See catalog record: http://catalog.brooklynpubliclibrary….
As a kid, my grandparents, and millions of other viewers rarely missed an episode of the television program “All in the Family.” For those too young to know, Norman Lear’s aboriginal must-see TV hilariously highlighted the friction between the nineteen-sixties’ “progressive” generation and their parents via the bigoted, but strangely lovable, character of Archie Bunker. I suspect most of its viewers shared more in common with Archie’s prejudices than they wanted to admit, but laughing at him allowed one to take the first step towards changing one’s own biases, whether one knew it or not.
I like to imagine that my grandparents were always progressive, tolerant people in favor of things we now take for granted, but I know that’s probably wishful thinking. I’m not even sure about myself in this regard. Fortunately, we humans are incessant editors, never happy with the first draft of anything. This tendency towards revision can cause problems, though. For example, most memories I have of my daughter as a baby have been systematically and irrationally replaced by a mental image of how she appears now—an eight-year-old—because I simply can’t believe she was ever so small. In fact, when she was born, one of my friends, while cradling her fragile seven pounds, couldn’t believe it then, saying, “God, why don’t we just die the second we’re born? We’re so delicate and vulnerable!” My wife’s mother, who was visiting, didn’t miss a beat: “It’s mothers, honey. It’s our job to make sure that never happens.” Well, score one for Moms, I thought.
Now that the numbers are in on same-sex marriage, many Republicans are falling like dominos all over themselves to express their support for something that only a few months ago they steadfastly claimed to stand against. They’ll probably soon claim that this is how they felt all along, and they were simply too hamstrung by politics to be able to say what they really meant. Well, okay. In the spirit of openheartedness and what life is really all about, I’ll go so far as to say that the fear of others may mask some deep-seated desire to understand, and maybe even to love. Because really, what is there to be afraid of? Few people today don’t know—or have in their families—at least one loving couple who are raising children, same-sex or not. And it’s really just the loving part that matters. That same-sex marriage could go from its preliminary draft of “diagnosable” to the final edit of “so what?” must indicate some positive evolution on the part of the larger human consciousness. My wife, being a biology teacher, puts it even more succinctly: “Why are all these people so worried about who everybody else is sleeping with, anyway?” (Score two for Moms.)
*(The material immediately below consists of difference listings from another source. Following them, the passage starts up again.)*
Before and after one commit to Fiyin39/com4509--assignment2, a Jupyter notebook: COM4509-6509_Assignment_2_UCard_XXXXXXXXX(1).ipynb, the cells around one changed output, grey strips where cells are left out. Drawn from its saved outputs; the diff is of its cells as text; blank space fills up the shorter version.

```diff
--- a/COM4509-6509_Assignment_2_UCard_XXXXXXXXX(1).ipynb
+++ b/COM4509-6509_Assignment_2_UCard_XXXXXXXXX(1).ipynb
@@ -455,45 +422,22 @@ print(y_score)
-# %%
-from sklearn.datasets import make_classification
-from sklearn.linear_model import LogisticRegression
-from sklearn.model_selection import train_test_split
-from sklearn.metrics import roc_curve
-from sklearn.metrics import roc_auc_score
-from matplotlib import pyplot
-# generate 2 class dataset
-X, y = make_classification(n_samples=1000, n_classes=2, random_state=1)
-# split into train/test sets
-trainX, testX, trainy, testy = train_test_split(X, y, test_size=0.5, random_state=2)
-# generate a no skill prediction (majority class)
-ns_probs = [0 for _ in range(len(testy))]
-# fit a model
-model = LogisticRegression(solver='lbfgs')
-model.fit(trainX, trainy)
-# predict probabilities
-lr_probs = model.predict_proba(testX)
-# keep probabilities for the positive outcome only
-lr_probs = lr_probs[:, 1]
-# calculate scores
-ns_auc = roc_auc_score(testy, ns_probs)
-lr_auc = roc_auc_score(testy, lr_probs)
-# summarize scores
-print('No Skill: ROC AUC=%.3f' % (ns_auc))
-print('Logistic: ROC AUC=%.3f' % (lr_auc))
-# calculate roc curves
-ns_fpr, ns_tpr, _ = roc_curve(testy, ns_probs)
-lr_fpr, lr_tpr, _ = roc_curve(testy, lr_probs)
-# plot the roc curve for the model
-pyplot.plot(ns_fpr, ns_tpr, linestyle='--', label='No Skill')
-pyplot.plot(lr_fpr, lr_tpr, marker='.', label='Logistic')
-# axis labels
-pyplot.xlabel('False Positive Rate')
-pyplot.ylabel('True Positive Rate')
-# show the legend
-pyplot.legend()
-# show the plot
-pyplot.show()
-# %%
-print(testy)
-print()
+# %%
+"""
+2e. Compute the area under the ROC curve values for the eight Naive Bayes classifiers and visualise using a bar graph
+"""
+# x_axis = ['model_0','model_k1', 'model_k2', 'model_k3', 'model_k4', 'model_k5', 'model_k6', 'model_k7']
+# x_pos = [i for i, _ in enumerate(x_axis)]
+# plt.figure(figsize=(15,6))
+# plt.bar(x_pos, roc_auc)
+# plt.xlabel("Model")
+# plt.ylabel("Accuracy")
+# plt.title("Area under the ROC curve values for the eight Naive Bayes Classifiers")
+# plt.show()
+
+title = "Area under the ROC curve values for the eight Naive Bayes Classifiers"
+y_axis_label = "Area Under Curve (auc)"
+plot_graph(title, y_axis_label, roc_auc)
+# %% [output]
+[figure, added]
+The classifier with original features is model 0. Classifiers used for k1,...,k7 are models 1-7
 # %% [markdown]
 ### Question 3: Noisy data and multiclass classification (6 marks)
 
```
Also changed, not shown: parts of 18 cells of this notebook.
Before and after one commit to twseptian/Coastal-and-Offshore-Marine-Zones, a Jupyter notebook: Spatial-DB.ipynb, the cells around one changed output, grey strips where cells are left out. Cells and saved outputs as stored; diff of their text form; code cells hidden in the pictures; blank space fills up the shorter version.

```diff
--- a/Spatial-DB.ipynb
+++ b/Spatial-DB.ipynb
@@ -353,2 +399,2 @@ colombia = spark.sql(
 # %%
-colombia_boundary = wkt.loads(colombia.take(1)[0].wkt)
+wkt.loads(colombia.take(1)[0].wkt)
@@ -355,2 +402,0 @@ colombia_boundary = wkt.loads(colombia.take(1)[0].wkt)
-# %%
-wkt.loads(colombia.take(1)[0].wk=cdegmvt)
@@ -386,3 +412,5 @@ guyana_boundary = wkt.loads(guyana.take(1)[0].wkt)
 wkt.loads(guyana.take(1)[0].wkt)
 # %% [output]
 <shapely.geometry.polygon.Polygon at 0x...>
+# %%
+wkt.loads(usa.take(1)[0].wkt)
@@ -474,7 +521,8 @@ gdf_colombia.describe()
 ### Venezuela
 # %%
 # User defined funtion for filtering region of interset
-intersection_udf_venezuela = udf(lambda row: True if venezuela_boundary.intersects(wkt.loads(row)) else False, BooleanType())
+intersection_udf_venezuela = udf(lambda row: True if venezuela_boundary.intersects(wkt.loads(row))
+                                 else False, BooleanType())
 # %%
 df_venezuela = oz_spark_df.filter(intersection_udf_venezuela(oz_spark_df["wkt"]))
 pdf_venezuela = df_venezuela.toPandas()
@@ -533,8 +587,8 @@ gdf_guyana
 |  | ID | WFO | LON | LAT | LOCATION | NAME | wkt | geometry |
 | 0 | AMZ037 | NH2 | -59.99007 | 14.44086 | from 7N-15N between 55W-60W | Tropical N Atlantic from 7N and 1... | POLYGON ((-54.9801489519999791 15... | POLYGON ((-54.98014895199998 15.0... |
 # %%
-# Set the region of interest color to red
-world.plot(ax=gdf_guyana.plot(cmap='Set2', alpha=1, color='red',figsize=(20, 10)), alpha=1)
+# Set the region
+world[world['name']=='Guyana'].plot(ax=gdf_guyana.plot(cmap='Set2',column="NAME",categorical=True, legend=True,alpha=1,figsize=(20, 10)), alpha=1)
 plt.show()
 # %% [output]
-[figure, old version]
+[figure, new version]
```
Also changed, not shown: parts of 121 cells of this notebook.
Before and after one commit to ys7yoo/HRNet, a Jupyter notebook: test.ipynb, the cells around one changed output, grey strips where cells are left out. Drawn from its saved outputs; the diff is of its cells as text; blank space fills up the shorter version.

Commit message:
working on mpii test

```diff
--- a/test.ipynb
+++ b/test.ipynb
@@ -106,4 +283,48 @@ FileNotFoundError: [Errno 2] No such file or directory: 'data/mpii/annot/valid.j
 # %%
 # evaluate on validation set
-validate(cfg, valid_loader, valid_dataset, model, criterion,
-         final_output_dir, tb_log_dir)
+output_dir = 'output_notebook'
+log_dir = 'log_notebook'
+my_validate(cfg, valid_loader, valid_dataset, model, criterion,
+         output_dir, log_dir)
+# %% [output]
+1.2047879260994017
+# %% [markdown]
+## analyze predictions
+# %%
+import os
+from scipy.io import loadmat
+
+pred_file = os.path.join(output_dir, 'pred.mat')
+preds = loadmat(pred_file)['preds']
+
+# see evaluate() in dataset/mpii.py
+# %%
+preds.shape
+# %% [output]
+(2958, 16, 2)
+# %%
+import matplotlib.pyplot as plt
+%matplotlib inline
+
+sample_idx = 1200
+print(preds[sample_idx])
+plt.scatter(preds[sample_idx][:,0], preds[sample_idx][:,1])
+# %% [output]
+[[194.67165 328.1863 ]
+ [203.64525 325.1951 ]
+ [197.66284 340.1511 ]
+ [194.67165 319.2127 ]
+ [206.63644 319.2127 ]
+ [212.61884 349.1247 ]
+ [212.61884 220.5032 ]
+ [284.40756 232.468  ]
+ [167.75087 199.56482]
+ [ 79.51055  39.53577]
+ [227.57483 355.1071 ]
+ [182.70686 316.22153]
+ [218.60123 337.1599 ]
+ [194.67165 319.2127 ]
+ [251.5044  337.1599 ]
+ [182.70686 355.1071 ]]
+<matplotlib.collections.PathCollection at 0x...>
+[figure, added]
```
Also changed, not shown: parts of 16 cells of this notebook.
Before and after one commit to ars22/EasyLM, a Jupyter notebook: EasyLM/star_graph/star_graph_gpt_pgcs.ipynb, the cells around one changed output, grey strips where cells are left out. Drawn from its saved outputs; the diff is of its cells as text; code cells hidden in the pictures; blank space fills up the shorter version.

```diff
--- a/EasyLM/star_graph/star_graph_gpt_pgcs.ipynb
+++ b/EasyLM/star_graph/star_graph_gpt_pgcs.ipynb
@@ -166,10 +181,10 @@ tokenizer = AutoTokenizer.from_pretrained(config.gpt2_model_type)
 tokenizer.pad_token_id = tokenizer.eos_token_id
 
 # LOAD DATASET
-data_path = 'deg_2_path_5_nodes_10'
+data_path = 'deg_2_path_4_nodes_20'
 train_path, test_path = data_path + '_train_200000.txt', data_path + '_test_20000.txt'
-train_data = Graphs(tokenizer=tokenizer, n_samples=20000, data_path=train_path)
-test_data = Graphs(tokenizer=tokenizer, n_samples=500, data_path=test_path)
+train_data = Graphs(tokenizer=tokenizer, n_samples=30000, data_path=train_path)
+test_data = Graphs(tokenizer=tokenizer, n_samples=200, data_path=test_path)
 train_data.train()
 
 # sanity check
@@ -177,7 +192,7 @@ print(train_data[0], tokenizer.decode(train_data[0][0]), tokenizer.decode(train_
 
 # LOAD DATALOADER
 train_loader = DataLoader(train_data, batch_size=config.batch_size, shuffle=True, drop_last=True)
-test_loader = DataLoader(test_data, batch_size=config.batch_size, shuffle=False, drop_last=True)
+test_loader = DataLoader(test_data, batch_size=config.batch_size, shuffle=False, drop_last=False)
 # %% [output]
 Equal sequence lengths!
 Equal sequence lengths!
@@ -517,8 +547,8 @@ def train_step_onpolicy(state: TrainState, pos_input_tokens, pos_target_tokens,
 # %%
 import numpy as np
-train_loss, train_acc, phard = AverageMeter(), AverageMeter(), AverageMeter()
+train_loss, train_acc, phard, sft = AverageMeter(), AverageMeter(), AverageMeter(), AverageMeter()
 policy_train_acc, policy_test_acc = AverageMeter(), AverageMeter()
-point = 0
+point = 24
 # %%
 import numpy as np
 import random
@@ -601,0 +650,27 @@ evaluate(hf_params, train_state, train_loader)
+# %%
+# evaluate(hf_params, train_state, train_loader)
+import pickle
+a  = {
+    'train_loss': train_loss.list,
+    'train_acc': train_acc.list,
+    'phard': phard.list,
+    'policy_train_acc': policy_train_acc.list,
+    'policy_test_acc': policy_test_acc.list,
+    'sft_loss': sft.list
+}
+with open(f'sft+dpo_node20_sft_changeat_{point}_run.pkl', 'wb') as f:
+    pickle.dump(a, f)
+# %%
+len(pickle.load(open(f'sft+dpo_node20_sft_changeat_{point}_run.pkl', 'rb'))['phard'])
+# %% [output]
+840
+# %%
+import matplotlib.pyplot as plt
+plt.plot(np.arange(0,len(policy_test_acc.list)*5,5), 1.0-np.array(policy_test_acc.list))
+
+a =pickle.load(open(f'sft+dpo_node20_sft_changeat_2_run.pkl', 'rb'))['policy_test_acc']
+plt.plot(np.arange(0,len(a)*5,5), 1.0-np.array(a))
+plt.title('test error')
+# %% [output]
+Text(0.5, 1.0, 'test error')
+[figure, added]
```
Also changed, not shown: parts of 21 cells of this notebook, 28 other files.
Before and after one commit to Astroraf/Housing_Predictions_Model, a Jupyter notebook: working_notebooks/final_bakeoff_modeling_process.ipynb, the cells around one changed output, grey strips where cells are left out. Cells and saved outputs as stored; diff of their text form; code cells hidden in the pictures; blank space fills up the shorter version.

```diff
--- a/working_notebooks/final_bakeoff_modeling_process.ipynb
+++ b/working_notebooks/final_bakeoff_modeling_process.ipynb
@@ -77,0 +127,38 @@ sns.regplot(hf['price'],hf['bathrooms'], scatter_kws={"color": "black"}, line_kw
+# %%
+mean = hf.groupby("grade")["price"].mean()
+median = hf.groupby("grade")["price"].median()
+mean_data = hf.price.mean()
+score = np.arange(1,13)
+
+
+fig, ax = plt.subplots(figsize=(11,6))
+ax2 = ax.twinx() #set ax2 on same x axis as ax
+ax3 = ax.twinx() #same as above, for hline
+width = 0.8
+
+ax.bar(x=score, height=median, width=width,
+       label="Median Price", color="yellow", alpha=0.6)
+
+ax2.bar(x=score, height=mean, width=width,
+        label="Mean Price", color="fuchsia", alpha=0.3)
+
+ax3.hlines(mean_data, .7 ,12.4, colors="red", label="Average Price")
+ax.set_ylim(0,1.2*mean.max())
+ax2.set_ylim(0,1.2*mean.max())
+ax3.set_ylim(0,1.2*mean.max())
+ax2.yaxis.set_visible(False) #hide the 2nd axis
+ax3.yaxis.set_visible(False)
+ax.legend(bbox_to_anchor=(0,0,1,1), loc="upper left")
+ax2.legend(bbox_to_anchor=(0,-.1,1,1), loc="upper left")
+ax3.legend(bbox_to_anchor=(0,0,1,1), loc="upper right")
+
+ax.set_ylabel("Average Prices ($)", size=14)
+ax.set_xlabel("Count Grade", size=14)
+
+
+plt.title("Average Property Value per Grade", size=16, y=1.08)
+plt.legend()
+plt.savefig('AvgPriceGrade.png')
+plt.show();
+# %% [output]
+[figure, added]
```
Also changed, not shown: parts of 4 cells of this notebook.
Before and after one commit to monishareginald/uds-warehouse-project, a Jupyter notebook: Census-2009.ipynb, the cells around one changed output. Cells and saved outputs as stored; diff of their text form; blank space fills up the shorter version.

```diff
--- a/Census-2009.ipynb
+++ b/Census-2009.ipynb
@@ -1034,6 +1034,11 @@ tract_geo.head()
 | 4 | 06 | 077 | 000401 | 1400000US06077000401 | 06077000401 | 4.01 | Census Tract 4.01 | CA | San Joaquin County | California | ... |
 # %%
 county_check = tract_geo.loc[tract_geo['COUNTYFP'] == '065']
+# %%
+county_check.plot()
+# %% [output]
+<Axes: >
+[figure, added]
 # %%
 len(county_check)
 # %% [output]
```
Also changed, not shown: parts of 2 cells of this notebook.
So, a final draft: happy Mothers’ Day, moms. We are grateful to, and love, you all.